"Gordon watched them go. They were just by-products. The throw-outs of the money-god. All over London, by tens of thousands, draggled old beasts of that description; creeping like unclean beetles to the grave.

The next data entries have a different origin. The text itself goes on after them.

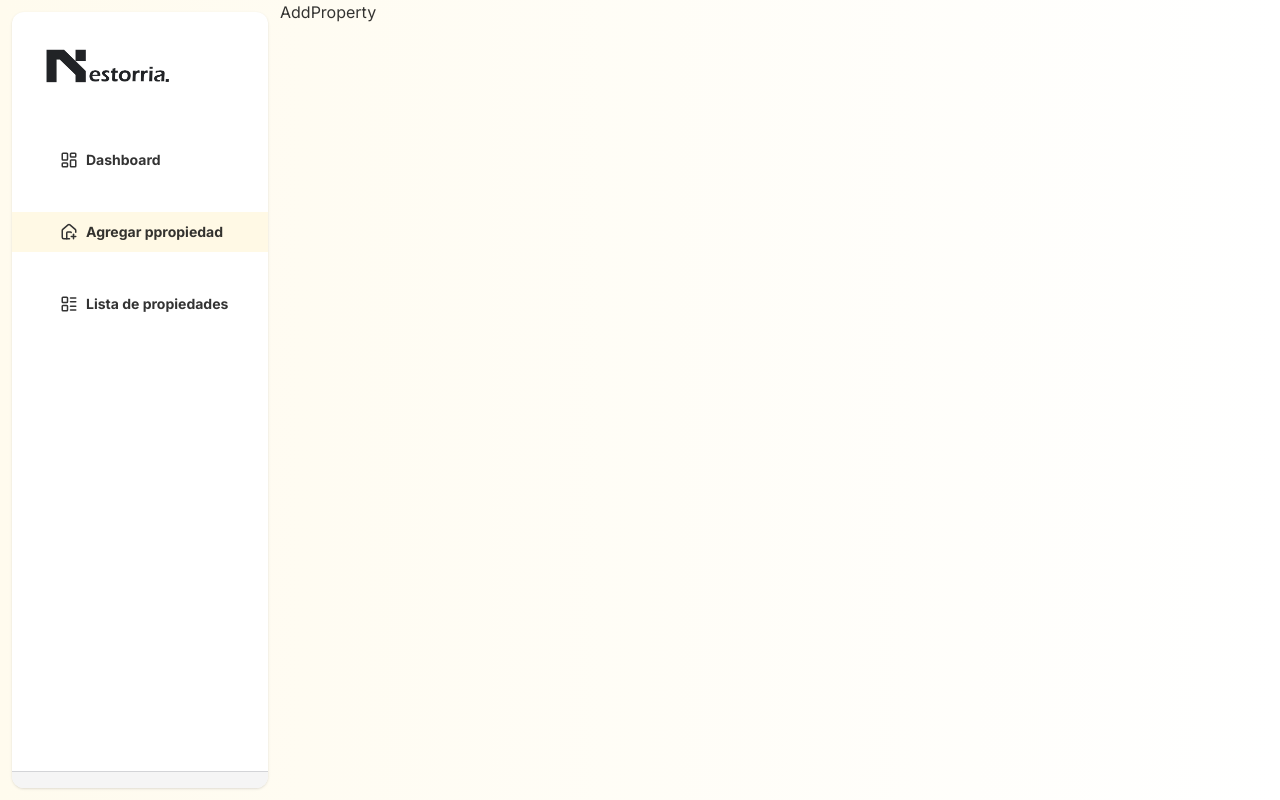
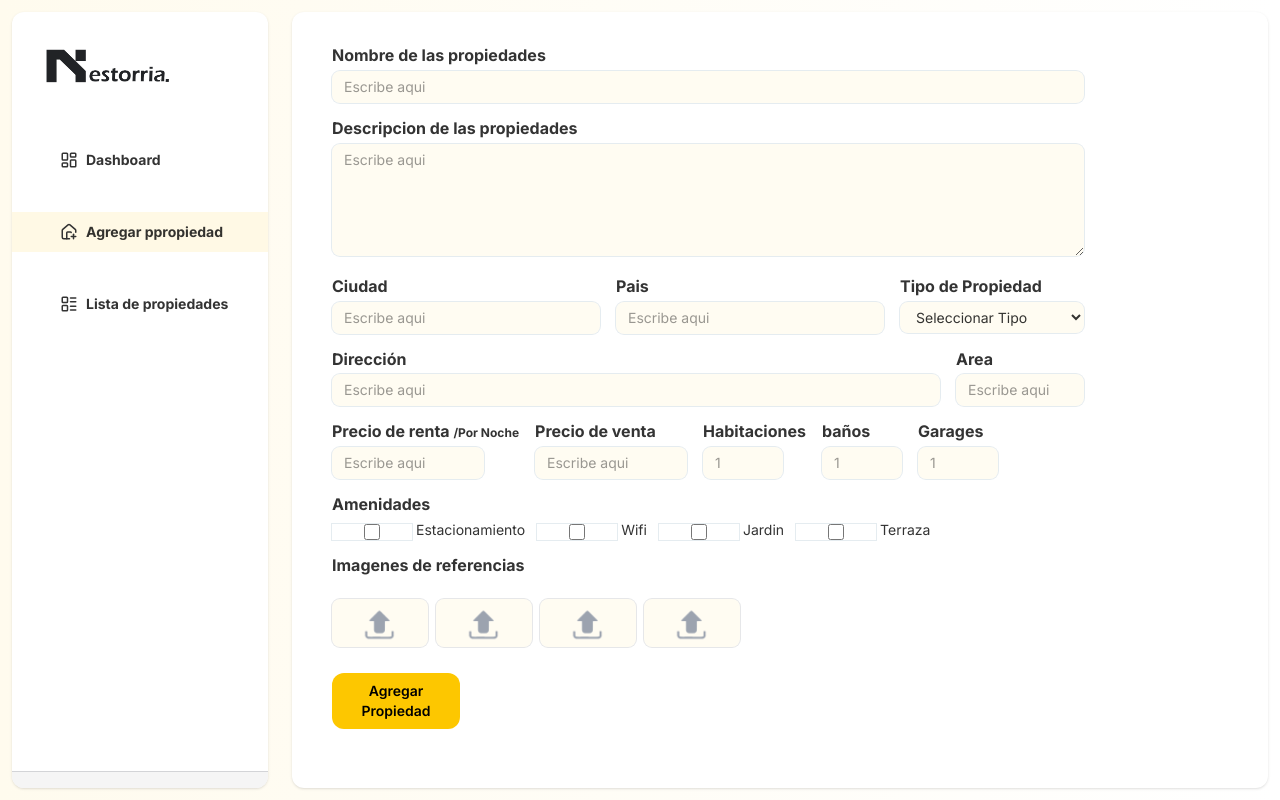
Before and after one commit to Avila-Pato/ModernWeb, a React (Vite) app: page /owner/add-property in a window 1280 px wide. Built offline with nearby package versions, Linux system fonts and the light colour scheme; no server answers.

Commit message:
Add upload icon and implement property addition form with detailed inputs and amenities

```diff
--- a/src/assets/data.js
+++ b/src/assets/data.js
@@ -51,6 +51,7 @@ import createPrp from "../assets/createPrp.png"
 import about from "../assets/about.png";
 import BookingIcon from '../assets/Booking-Icon.svg';
 import faq from '../assets/faq.png';
+import uploadIcon  from "../assets/upload_icon.png"
 
 // Blogs
 import blog1 from "../assets/blogs/blog1.jpg";
@@ -107,7 +108,8 @@ export const assets = {
     createPrp,
     about,
     BookingIcon,
-    faq
+    faq,
+    uploadIcon
 
 }
 
--- a/src/pages/owner/AddProperty.jsx
+++ b/src/pages/owner/AddProperty.jsx
@@ -1,9 +1,278 @@
-import React from 'react'
+import React from "react";
+import { useState } from "react";
+import { assets } from "../../assets/data";
 
 const AddProperty = () => {
+  const [images, setImages] = useState({
+    1: null,
+    2: null,
+    3: null,
+    4: null,
+  });
+
+  const [inputs, setInputs] = useState({
+    title: "",
+    description: "",
+    city: "",
+    country: "",
+    address: "",
+    area: "",
+    propertyType: "",
+    priceRent: "",
+    priceSale: "",
+    bedrooms: "",
+    bathrooms: "",
+    garages: "",
+    amenities: {
+      Estacionamiento: false,
+      Wifi: false,
+      Jardin: false,
+      Terraza: false,
+    },
+  });
+
+  const [loading, setLoading] = useState(false);
+
   return (
-    <div>AddProperty</div>
-  )
-}
+    <div className="md:px-8 py-6 xl:py-8 m-1.5 sm:m-3 h-[97vh] overflow-y-scroll lg:w-11/12 bg-white shadow rounded-xl">
+      <form className="flex flex-col gap-y-3.5 px-2 text-sm xl:max-w-3xl">
+        <div className="w-full">
+          <h5 className="h5">Nombre de las propiedades</h5>
+          <input
+            onChange={(e) => setInputs({ ...inputs, title: e.target.value })}
+            value={inputs.title}
+            type="text"
+            placeholder="Escribe aqui"
+            className="px-3 py-1.5 ring-1 ring-sky-900/10 rounded-lg bg-secondary/5 mt-1 w-full"
+          />
+        </div>
 
-export default AddProperty
+        <div className="w-full">
+          <h5 className="h5">Descripcion de las propiedades</h5>
+          <textarea
+            onChange={(e) =>
+              setInputs({ ...inputs, description: e.target.value })
+            }
+            value={inputs.description}
+            type="text"
+            rows={5}
+            placeholder="Escribe aqui"
+            className="px-3 py-1.5 ring-1 ring-sky-900/10 rounded-lg bg-secondary/5 mt-1 w-full"
+          />
+        </div>
+
+        <div className="flex gap-4">
+          <div className="w-full">
+            <h5 className="h5">Ciudad</h5>
+            <input
+              onChange={(e) => setInputs({ ...inputs, city: e.target.value })}
+              value={inputs.city}
+              type="text"
+              placeholder="Escribe aqui"
+              className="px-3 py-1.5 ring-1 ring-sky-900/10 rounded-lg bg-secondary/5 mt-1 w-full"
+            />
+          </div>
+
+          <div className="w-full">
+            <h5 className="h5">Pais</h5>
+            <input
+              onChange={(e) =>
+                setInputs({ ...inputs, country: e.target.value })
+              }
+              value={inputs.country}
+              type="text"
+              placeholder="Escribe aqui"
+              className="px-3 py-1.5 ring-1 ring-sky-900/10 rounded-lg bg-secondary/5 mt-1 w-full"
+            />
+          </div>
+
+          <div className="">
+            <h5 className="h5">Tipo de Propiedad</h5>
+            <select
+              onChange={(e) =>
+                setInputs({ ...inputs, propertyType: e.target.value })
+              }
+              value={inputs.propertyType}
+              placeholder="Escribe aqui"
+              className="px-3 py-1.5 ring-1 ring-sky-900/10 rounded-lg bg-secondary/5 mt-1 w-46"
+            >
+              <option value="">Seleccionar Tipo</option>
+              <option value="House">Casas</option>
+              <option value="Apartment">Apartamentos</option>
+              <option value="Villa">Villas</option>
+              <option value="PentHouse">PentHouses</option>
+              <option value="Townhouse">Casas de Villas</option>
+              <option value="Commercial">Comerciales</option>
+              <option value="Land Plot">Terrenos</option>
+            </select>
+          </div>
+        </div>
+        <div className="flex gap-4 flex-wrap w-full">
+          <div className="flex-1">
+            <h5 className="h5">Dirección</h5>
+            <input
+              onChange={(e) =>
+                setInputs({ ...inputs, address: e.target.value })
+              }
+              value={inputs.address}
+              type="text"
+              placeholder="Escribe aqui"
+              className="px-3 py-1.5 ring-1 ring-sky-900/10 rounded-lg bg-secondary/5 mt-1 w-full"
+            />
+          </div>
+
+          <div className="w-32">
+            <h5 className="h5">Area</h5>
+            <input
+              onChange={(e) => setInputs({ ...inputs, area: e.target.value })}
+              value={inputs.area}
+              type="number"
+              placeholder="Escribe aqui"
+              className="px-3 py-1.5 ring-1 ring-sky-900/10 rounded-lg bg-secondary/5 mt-1 w-full"
+            />
+          </div>
+        </div>
+        <div className="flex gap-4 flex-wrap">
+          <div>
+            <h5 className="h5">
+              Precio de renta <span className="text-xs">/Por Noche</span>{" "}
+            </h5>
+            <input
+              onChange={(e) =>
+                setInputs({ ...inputs, priceRent: e.target.value })
+              }
+              value={inputs.priceRent}
+              type="number"
+              min={99}
+              placeholder="Escribe aqui"
+              className="px-3 py-1.5 ring-1 ring-sky-900/10 rounded-lg bg-secondary/5 mt-1 w-38"
+            />
+          </div>
+
+          <div>
+            <h5 className="h5">Precio de venta </h5>
+            <input
+              onChange={(e) =>
+                setInputs({ ...inputs, priceSale: e.target.value })
+              }
+              value={inputs.priceSale}
+              type="number"
+              min={9999}
+              placeholder="Escribe aqui"
+              className="px-3 py-1.5 ring-1 ring-sky-900/10 rounded-lg bg-secondary/5 mt-1 w-38"
+            />
+          </div>
+
+          <div>
+            <h5 className="h5">Habitaciones</h5>
+            <input
+              onChange={(e) =>
+                setInputs({ ...inputs, bedrooms: e.target.value })
+              }
+              value={inputs.bedrooms}
+              type="number"
+              min={1}
+              placeholder="1"
+              className="px-3 py-1.5 ring-1 ring-sky-900/10 rounded-lg bg-secondary/5 mt-1 w-20"
+            />
+          </div>
+
+          <div>
+            <h5 className="h5">baños</h5>
+            <input
+              onChange={(e) =>
+                setInputs({ ...inputs, bathrooms: e.target.value })
+              }
+              value={inputs.bathrooms}
+              type="number"
+              min={1}
+              placeholder="1"
+              className="px-3 py-1.5 ring-1 ring-sky-900/10 rounded-lg bg-secondary/5 mt-1 w-20"
+            />
+          </div>
+
+          <div>
+            <h5 className="h5">Garages</h5>
+            <input
+              onChange={(e) =>
+                setInputs({ ...inputs, garages: e.target.value })
+              }
+              value={inputs.garages}
+              type="number"
+              min={1}
+              placeholder="1"
+              className="px-3 py-1.5 ring-1 ring-sky-900/10 rounded-lg bg-secondary/5 mt-1 w-20"
+            />
+          </div>
+        </div>
+        {/* AMENIDADES */}
+        <div>
+          <h5 className="h5">Amenidades</h5>
+          <div className="flex gap-3 flex-wrap mt-1">
+            {Object.keys(inputs.amenities).map((amenity, index) => (
+              <div key={index} className="flex gap-1">
+                <input
+                  id={`amenities[index + 1]`}
+                  onChange={() =>
+                    setInputs({
+                      ...inputs,
+                      amenities: {
+                        ...inputs.amenities,
+                        [amenity]: !inputs.amenities[amenity],
+                      },
+                    })
+                  }
+                  checked={inputs.amenities[amenity]}
+                  type="checkbox"
+                  className="px-3 py-1.5 ring-1 ring-sky-900/10 rounded-lg bg-secondary/5 mt-1 w-20"
+                />
+                <label htmlFor={`amenities${index + 1}`}>{amenity}</label>
+              </div>
+            ))}
+          </div>
+        </div>
+        {/* imagenes */}
+        <h5 className="h5">Imagenes de  referencias </h5>
+        <div className="flex gap-2 mt-2">
+          {Object.keys(images).map((key) => (
+            <label
+              key={key}
+              htmlFor={`propertyImages${key}`}
+              className="ring-1 ring-slate-900/10 overflow-hidden rounded-lg"
+            >
+              <input
+                onChange={(e) =>
+                  setImages({ ...images, [key]: e.target.files[0] })
+                }
+                type="file"
+                accept="image/*"
+                id={`propertyImages${key}`}
+                hidden
+              />
+              <div className="h-12 w-24 bg-secondary/5 flexCenter">
+                <img
+                  src={
+                    images[key]
+                      ? URL.createObjectURL(images[key])
+                      : assets.uploadIcon
+                  }
+                  alt="iamges uplaod"
+                  className="overflow-hidden object-contain cursor-pointer"
+                />
+              </div>
+            </label>
+          ))}
+        </div>
+        <button
+          type="submit"
+          disabled={loading}
+          className="btn-secondary text-black font-semibold mt-3 p-2 max-w-32 sm:w-full rounded-xl"
+        >
+          {loading ? "Agregando.." : "Agregar Propiedad"}
+        </button>
+      </form>
+    </div>
+  );
+};
+
+export default AddProperty;
```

He gazed out at the graceless street. At this moment it seemed to him that in a street like this, in a town like this, every life that is lived must be meaningless and intolerable. The sense of disintegration, of decay, that is endemic in our time, was strong upon him. Somehow it was mixed up with the ad-posters opposite. He looked now with more seeing eyes at those grinning yard-wide faces. After all, there was more there than mere silliness, greed, and vulgarity. Roland Butta grins at you, seemingly optimistic, with a flash of false teeth. But what is behind the grin? Desolation, emptiness, prophecies of doom. For can you not see, if you know how to look, that behind that slick self-satisfaction, that tittering fat-bellied triviality, there is nothing but a frightful emptiness, a secret despair? The great death-wish of the modern world. Suicide pacts. Heads stuck in gas-ovens in lonely maisonettes. French letters and Amen Pills. And the reverberations of future wars. Enemy aeroplanes flying over London; the deep threatening hum of the propellers, the shattering thunder of the bombs. It is all written in Roland Butta’s face."
George Orwell, Keep the Aspidistra Flying (1936)